> **PROBLEM**: If an entry holds a picture, skip the picture but copy everything else exactly.

> **INFORMATION SHOWN**:
****
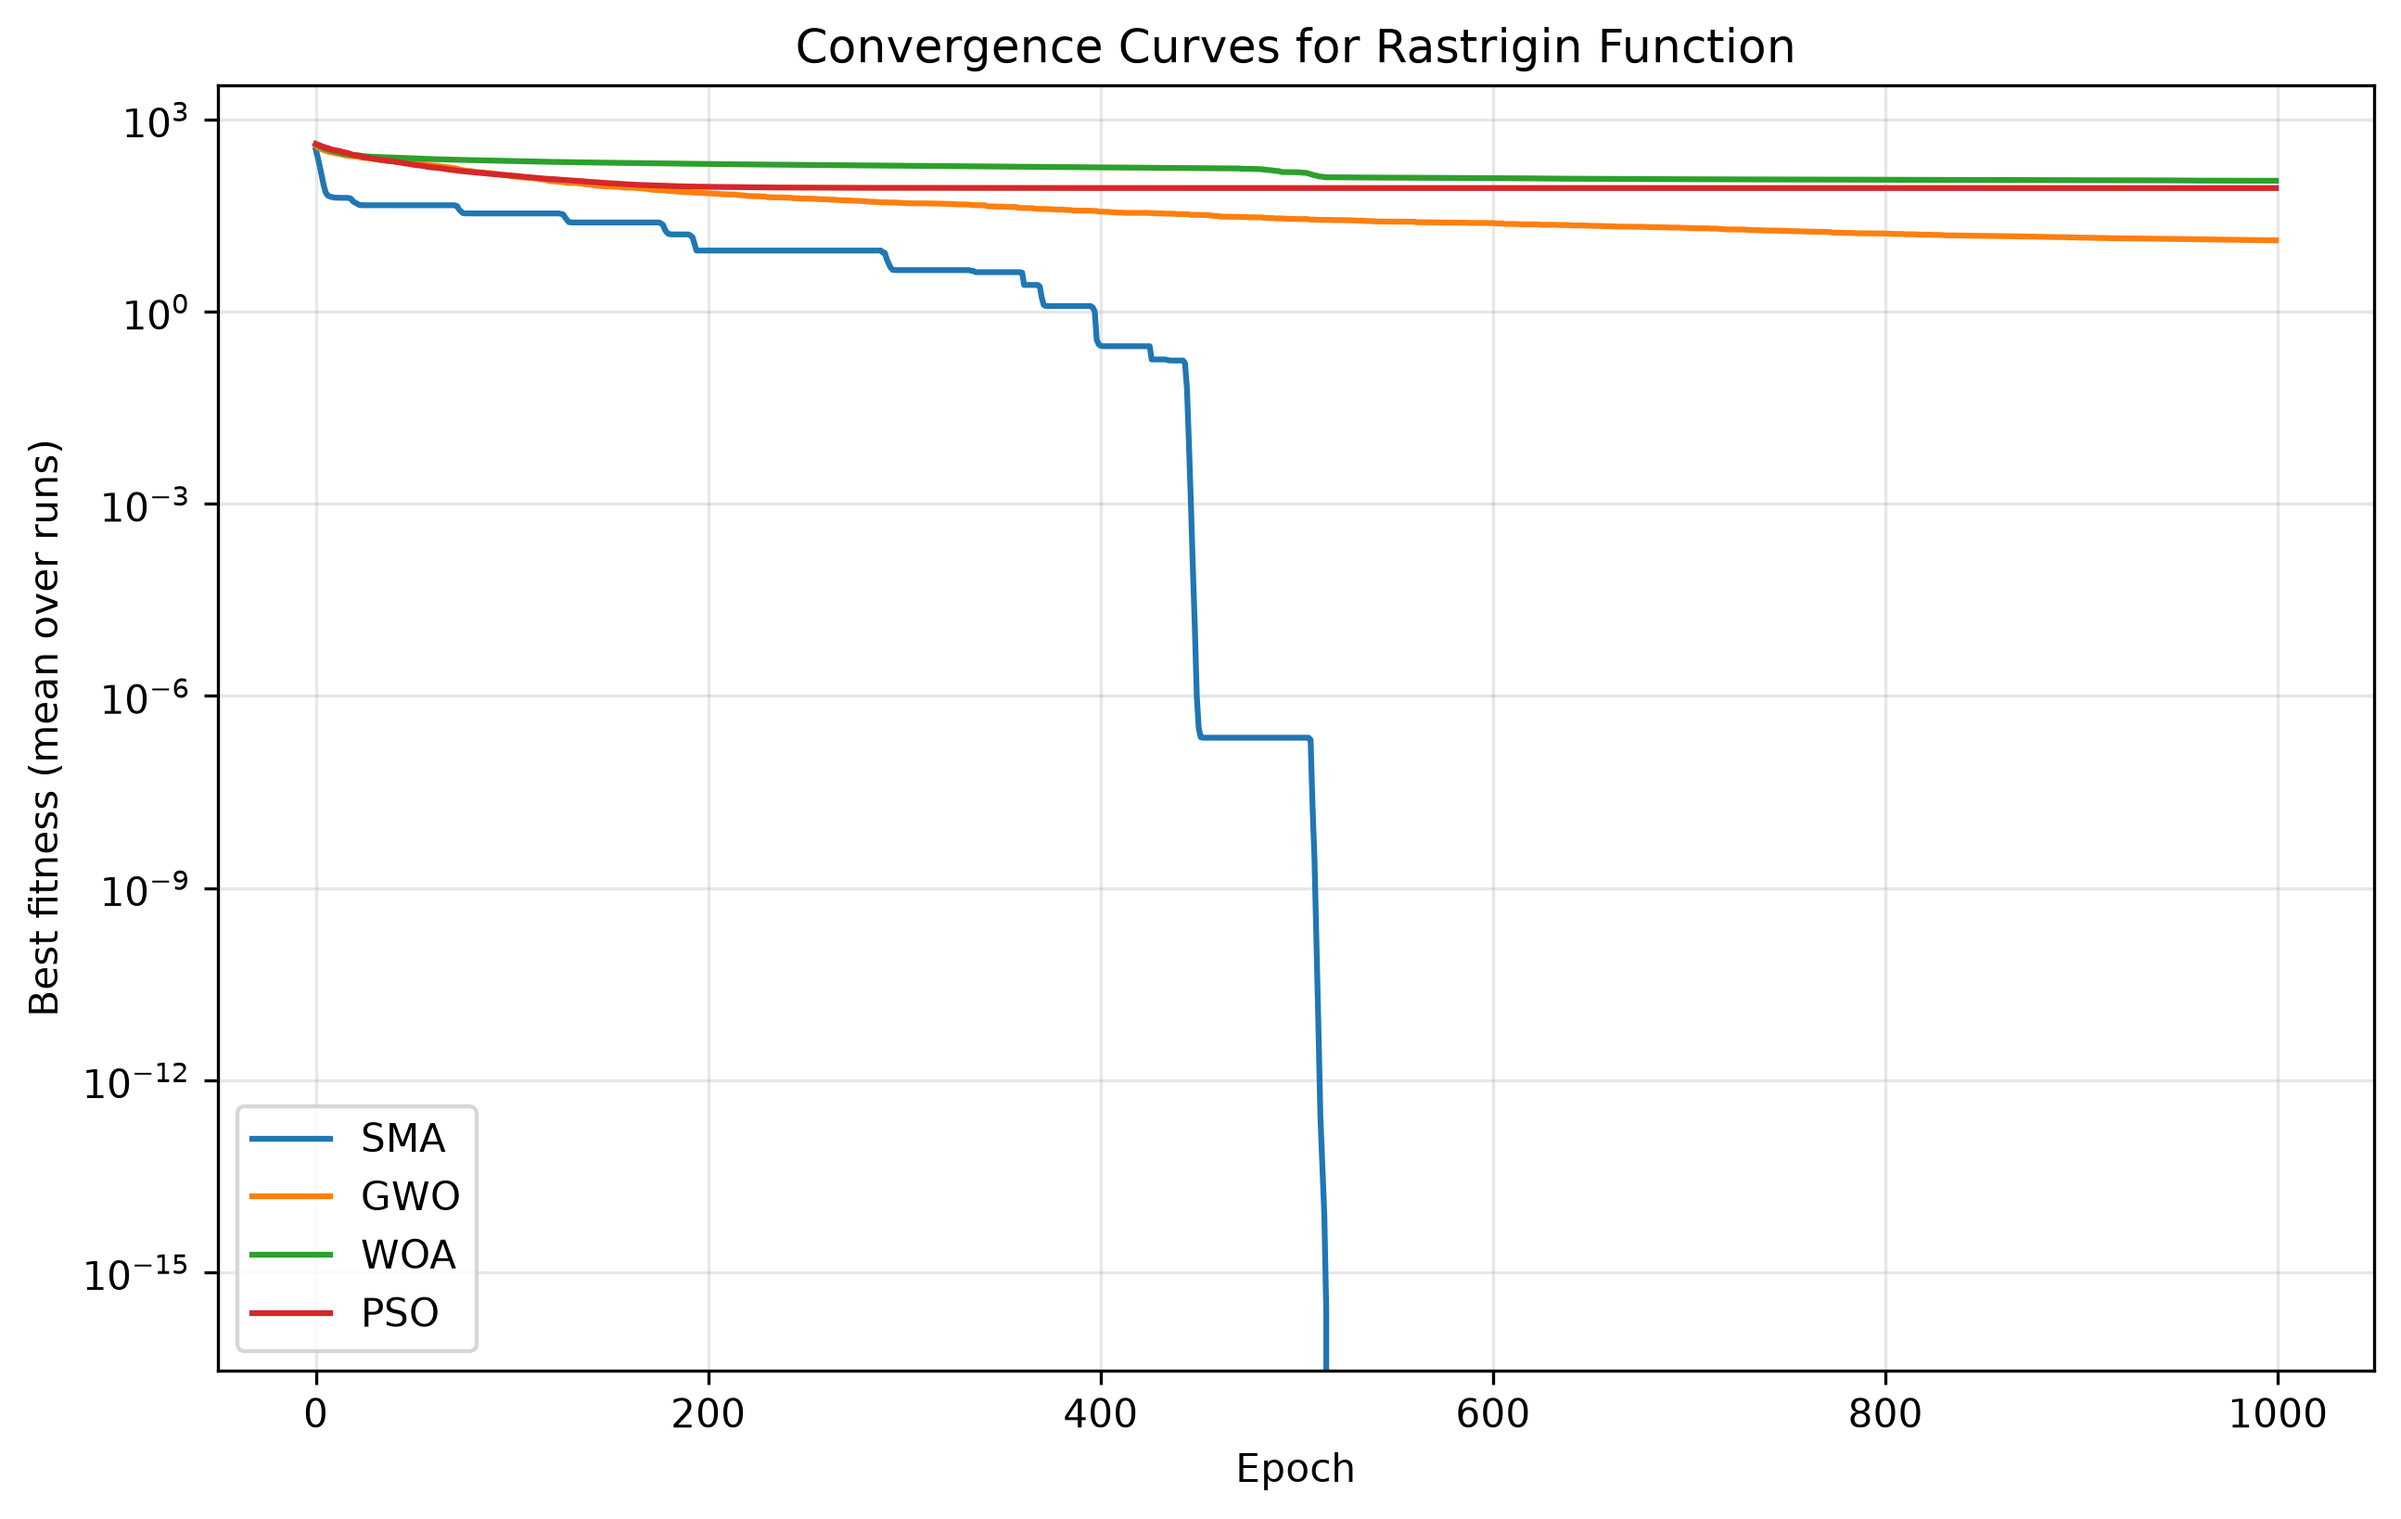
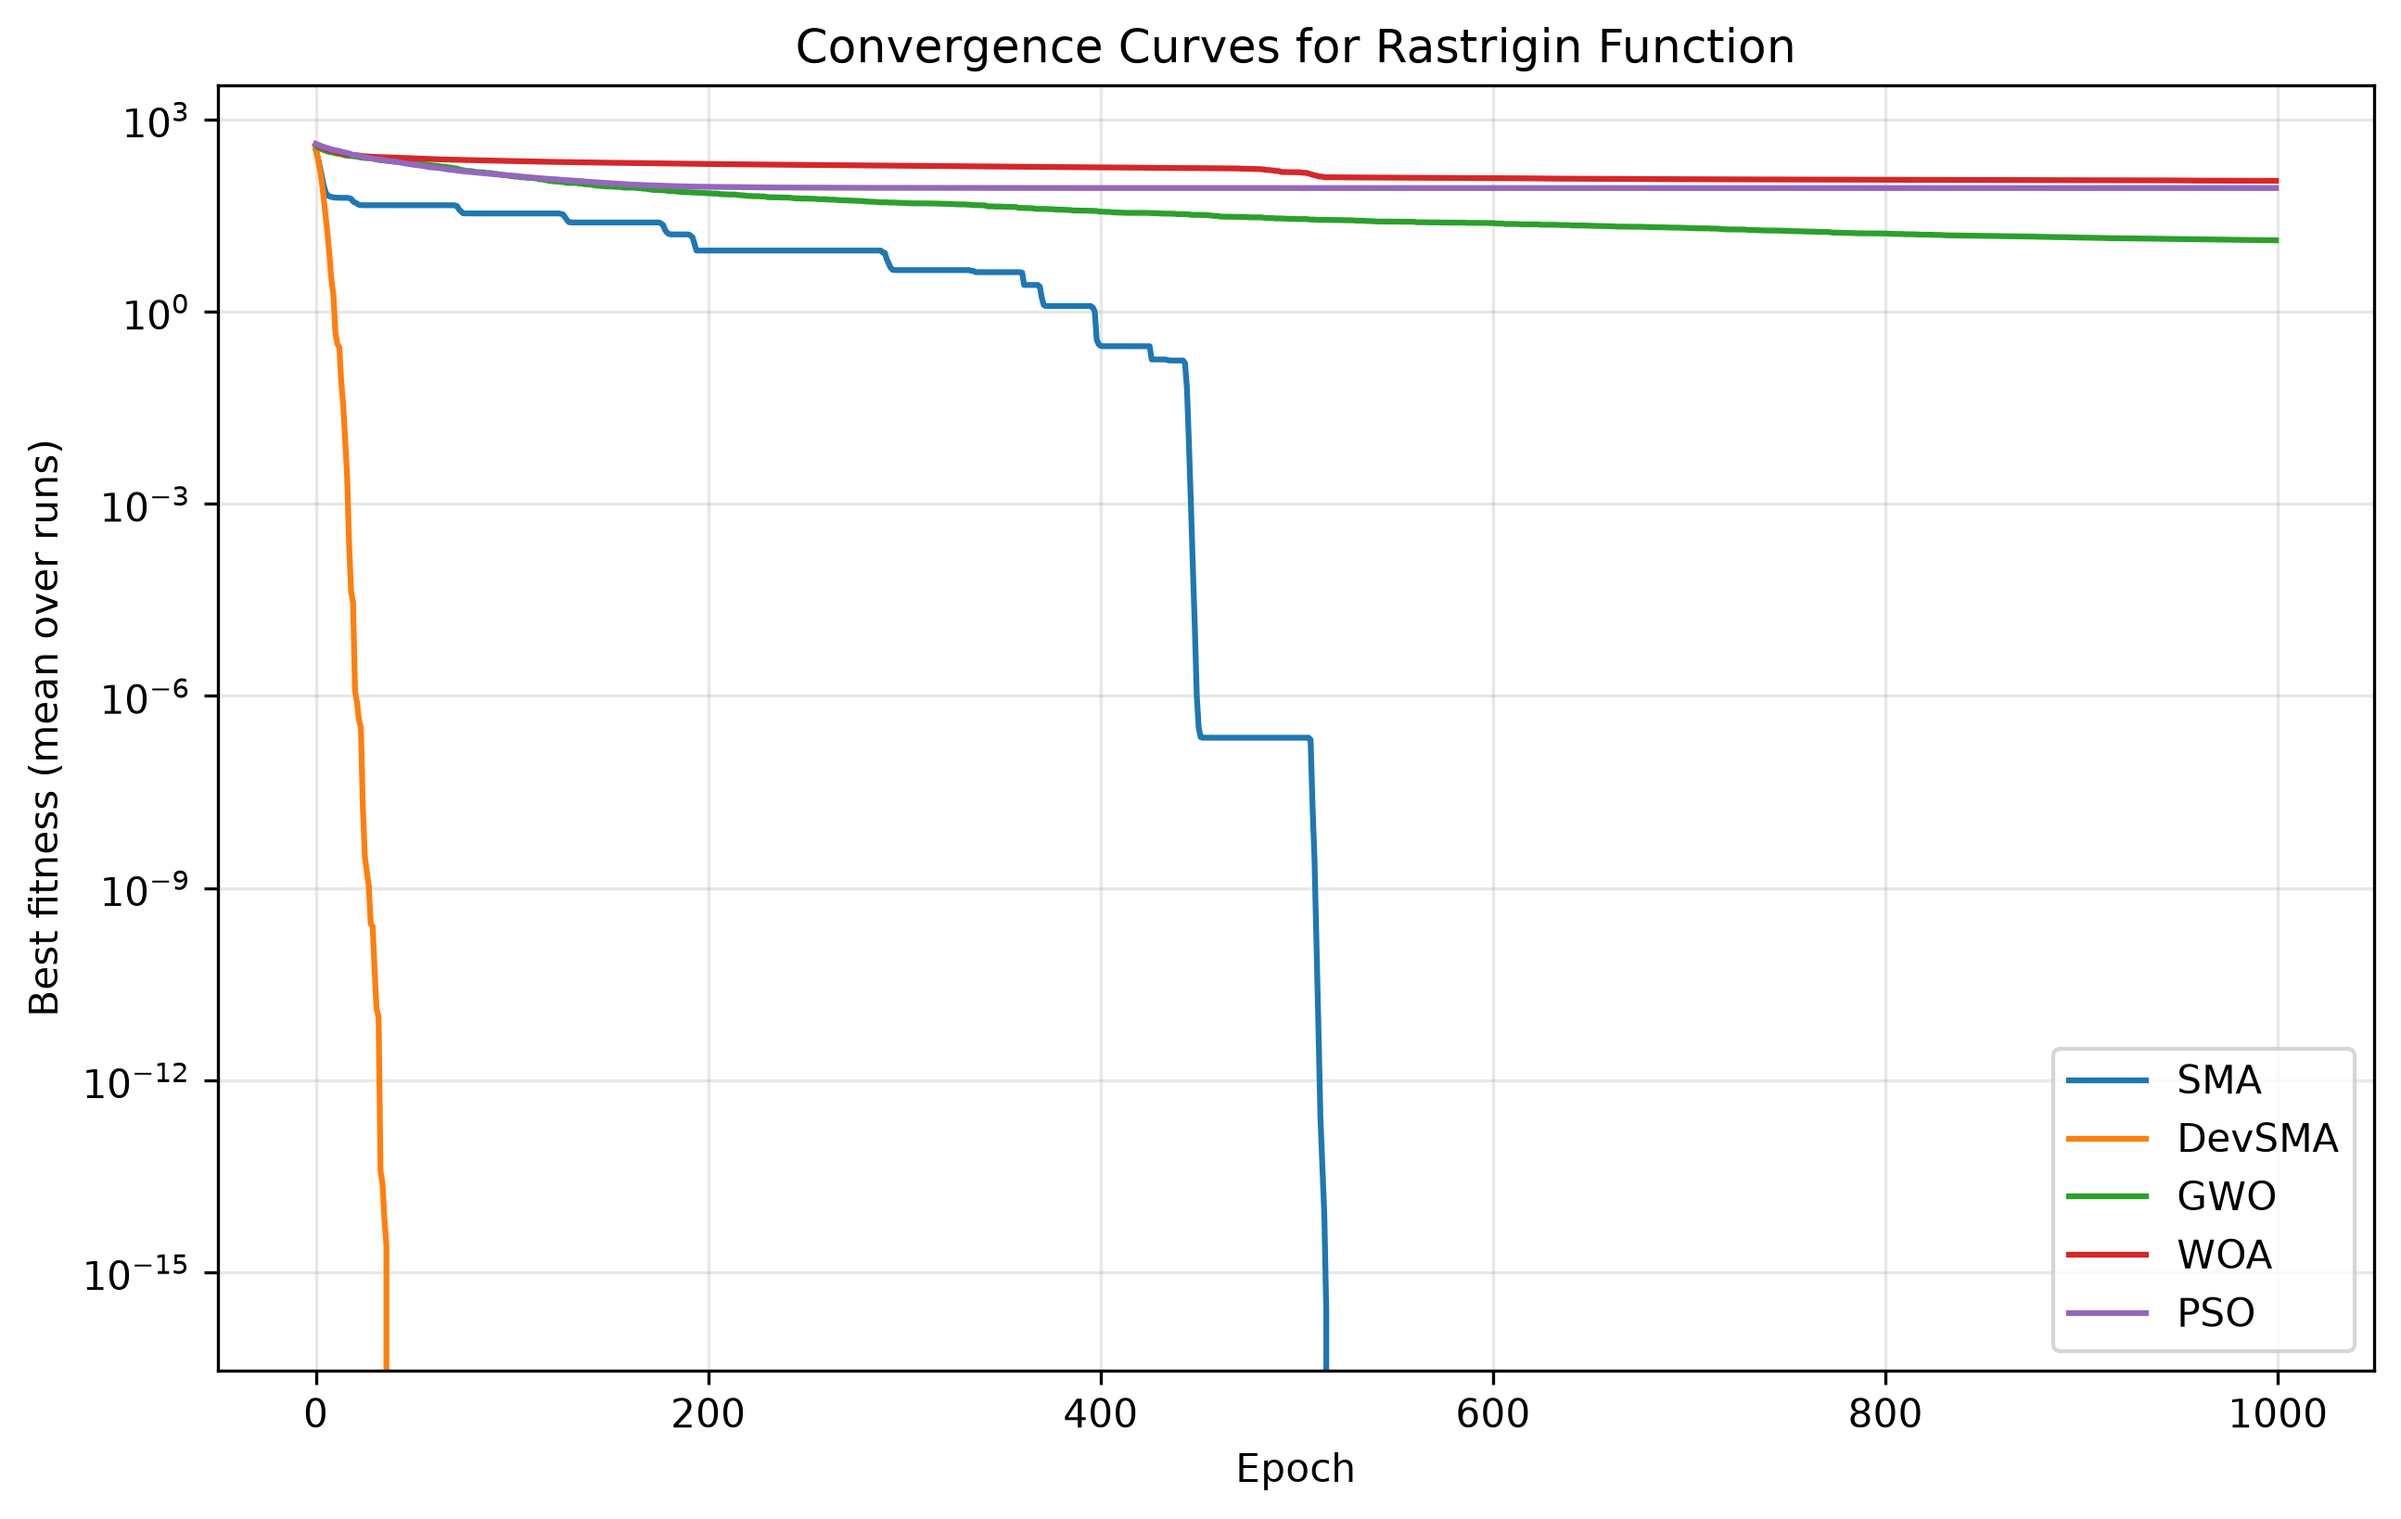
add devSMA to convergence curves

diff --git a/README.md b/README.md
@@ -1,0 +1,16 @@
+# Reproduction and extension of the results from *Slime mould algorithm: A new method for stochasstic optimization*
+
+by Sofie Appel
+
+## Abstract
+
+
+
+## Demos
+
+
+## Methodology
+
+## Reproduce
+
+## Key Findings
****
> **TASK ANSWER**:
add devSMA to convergence curves

diff --git a/README.md b/README.md
@@ -1,0 +1,16 @@
+# Reproduction and extension of the results from *Slime mould algorithm: A new method for stochasstic optimization*
+
+by Sofie Appel
+
+## Abstract
+
+
+
+## Demos
+
+
+## Methodology
+
+## Reproduce
+
+## Key Findings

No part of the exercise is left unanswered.